Read the lines of the data below and retrieve those with "diff".

── Recorded information ──

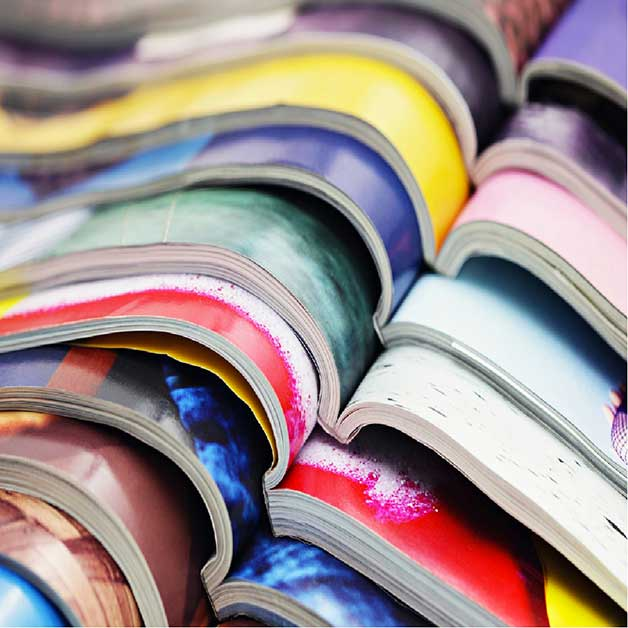
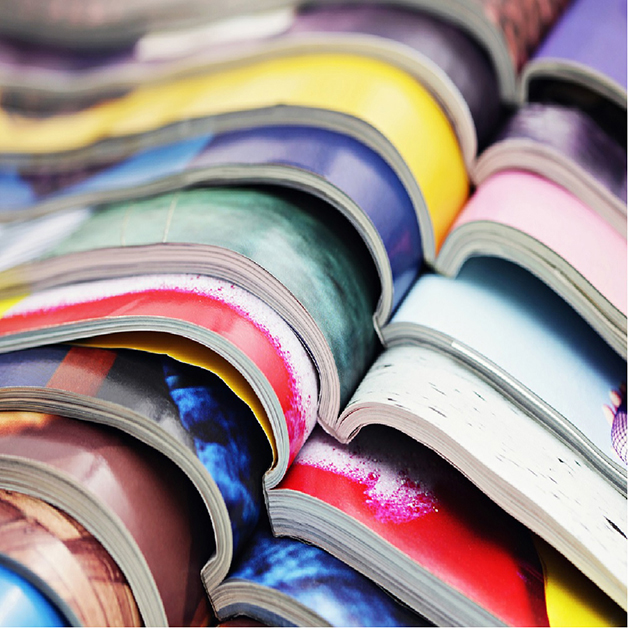
Images en webp

diff --git a/index.html b/index.html
@@ -164,7 +164,7 @@
 		</div>
 		<div class="row tight-width-whitespace portfolio-row">
 			<div class="col-sm-6">
-				<a href="#" data-lightbox="img/1.jpg" data-gallery-id="gallery-1" data-caption="Refonte d'un site web pour un journal local" data-frame="snapshot-lb"><img src="img/1.jpg" alt="piles de livres pour la refonte d'un journal local" class="img-responsive portfolio-thumb" /></a>
+				<a href="#" data-lightbox="img/1.webp" data-gallery-id="gallery-1" data-caption="Refonte d'un site web pour un journal local" data-frame="snapshot-lb"><img src="img/1.webp" alt="piles de livres pour la refonte d'un journal local" class="img-responsive portfolio-thumb" /></a>
 				<h3 class="mg-md text-center">
 					Refonte d'un site web pour un journal local
 				</h3>
@@ -173,7 +173,7 @@
 				</p>
 			</div>
 			<div class="col-sm-6">
-				<a href="#" data-lightbox="img/2.jpg" data-gallery-id="gallery-1" data-caption="Création d'un site web pour photographes" data-frame="snapshot-lb"><img src="img/2.jpg" class="img-responsive portfolio-thumb" alt="femme photographe qui prend une photo avec un appareil photo professionnel" /></a>
+				<a href="#" data-lightbox="img/2.webp" data-gallery-id="gallery-1" data-caption="Création d'un site web pour photographes" data-frame="snapshot-lb"><img src="img/2.webp" class="img-responsive portfolio-thumb" alt="femme photographe qui prend une photo avec un appareil photo professionnel" /></a>
 				<h3 class="mg-md text-center">
 					Création d'un site web pour photographes
 				</h3>
@@ -184,7 +184,7 @@
 		</div>
 		<div class="row tight-width-whitespace portfolio-row">
 			<div class="col-sm-6">
-				<a href="#" data-lightbox="img/3.jpg" data-gallery-id="gallery-1" data-caption="Création d'un site internet pour un voyageur" data-frame="snapshot-lb"><img src="img/3.jpg" class="img-responsive portfolio-thumb" alt="matériel de vidéo,photographie, drône, matériel de vidéaste"/></a>
+				<a href="#" data-lightbox="img/3.webp" data-gallery-id="gallery-1" data-caption="Création d'un site internet pour un voyageur" data-frame="snapshot-lb"><img src="img/3.webp" class="img-responsive portfolio-thumb" alt="matériel de vidéo,photographie, drône, matériel de vidéaste"/></a>
 				<h3 class="mg-md text-center">
 					Création d'un site internet pour un voyageur
 				</h3>
@@ -193,7 +193,7 @@
 				</p>
 			</div>
 			<div class="col-sm-6">
-				<a href="#" data-lightbox="img/4.jpg" data-gallery-id="gallery-1" data-caption="Conception d'un site pour une agence de mariage" data-frame="snapshot-lb"><img src="img/4.jpg" class="img-responsive portfolio-thumb" alt="pesonnes qui utilisent ordinateur et tablette, loisirs créatifs" /></a>
+				<a href="#" data-lightbox="img/4.webp" data-gallery-id="gallery-1" data-caption="Conception d'un site pour une agence de mariage" data-frame="snapshot-lb"><img src="img/4.webp" class="img-responsive portfolio-thumb" alt="pesonnes qui utilisent ordinateur et tablette, loisirs créatifs" /></a>
 				<h3 class="mg-md text-center">
 					Conception d'un site pour une agence de mariage
 				</h3>

diff --git a/style.css b/style.css
@@ -827,7 +827,7 @@ h4 {
 }
 
 .bg-banniere {
-    background-image: url("img/agence-la-panthere.jpg");
+    background-image: url("img/agence-la-panthere.webp");
 }
 
 .bg-presentation {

───

* **Exercise solution**
diff --git a/index.html b/index.html
diff --git a/style.css b/style.css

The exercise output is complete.